Assignment » Every line holding "ordenes" should be copied from the records below.

Provided material »
____________

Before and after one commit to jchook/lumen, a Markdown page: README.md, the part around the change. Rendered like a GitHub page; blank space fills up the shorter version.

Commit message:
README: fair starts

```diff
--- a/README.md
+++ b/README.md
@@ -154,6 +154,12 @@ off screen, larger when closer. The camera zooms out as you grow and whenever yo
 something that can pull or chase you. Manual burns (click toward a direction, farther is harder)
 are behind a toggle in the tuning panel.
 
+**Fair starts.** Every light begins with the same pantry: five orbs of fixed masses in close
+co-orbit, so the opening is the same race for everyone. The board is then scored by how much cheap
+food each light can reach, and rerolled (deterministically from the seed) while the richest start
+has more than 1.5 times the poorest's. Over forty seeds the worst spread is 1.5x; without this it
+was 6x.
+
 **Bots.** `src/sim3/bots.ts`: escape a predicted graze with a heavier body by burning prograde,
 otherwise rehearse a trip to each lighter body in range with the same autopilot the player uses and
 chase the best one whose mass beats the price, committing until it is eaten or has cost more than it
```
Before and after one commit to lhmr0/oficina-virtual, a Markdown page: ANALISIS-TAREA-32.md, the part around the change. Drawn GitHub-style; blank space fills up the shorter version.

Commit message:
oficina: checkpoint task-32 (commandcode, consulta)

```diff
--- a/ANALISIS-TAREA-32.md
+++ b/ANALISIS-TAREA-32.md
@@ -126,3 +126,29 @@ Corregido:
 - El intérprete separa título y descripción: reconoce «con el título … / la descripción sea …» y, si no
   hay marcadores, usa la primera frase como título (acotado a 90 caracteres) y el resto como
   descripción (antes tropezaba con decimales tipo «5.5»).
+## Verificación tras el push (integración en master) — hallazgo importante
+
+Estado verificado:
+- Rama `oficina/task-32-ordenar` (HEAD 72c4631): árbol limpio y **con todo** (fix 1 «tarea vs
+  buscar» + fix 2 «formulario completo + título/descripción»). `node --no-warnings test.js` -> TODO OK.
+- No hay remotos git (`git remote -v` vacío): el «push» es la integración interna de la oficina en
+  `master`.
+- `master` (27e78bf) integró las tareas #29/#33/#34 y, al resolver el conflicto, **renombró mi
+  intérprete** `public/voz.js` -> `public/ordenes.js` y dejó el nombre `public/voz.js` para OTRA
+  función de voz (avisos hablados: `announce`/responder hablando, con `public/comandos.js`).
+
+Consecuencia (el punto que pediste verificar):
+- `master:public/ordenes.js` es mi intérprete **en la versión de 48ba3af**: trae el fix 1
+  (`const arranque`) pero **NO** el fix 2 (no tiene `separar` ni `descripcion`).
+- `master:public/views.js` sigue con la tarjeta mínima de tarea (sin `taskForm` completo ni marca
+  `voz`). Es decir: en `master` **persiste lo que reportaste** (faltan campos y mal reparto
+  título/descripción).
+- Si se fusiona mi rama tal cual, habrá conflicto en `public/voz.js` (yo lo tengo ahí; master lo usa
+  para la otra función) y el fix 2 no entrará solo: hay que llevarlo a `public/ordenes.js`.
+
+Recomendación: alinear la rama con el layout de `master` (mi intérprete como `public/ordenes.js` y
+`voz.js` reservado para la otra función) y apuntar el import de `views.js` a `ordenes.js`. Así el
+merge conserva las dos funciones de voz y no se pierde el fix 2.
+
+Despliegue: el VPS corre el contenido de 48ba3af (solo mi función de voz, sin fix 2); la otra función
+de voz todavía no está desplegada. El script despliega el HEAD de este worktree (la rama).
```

____________

Output for this task »
+  intérprete** `public/voz.js` -> `public/ordenes.js` y dejó el nombre `public/voz.js` para OTRA
+- `master:public/ordenes.js` es mi intérprete **en la versión de 48ba3af**: trae el fix 1
+  para la otra función) y el fix 2 no entrará solo: hay que llevarlo a `public/ordenes.js`.
+Recomendación: alinear la rama con el layout de `master` (mi intérprete como `public/ordenes.js` y
+`voz.js` reservado para la otra función) y apuntar el import de `views.js` a `ordenes.js`. Así el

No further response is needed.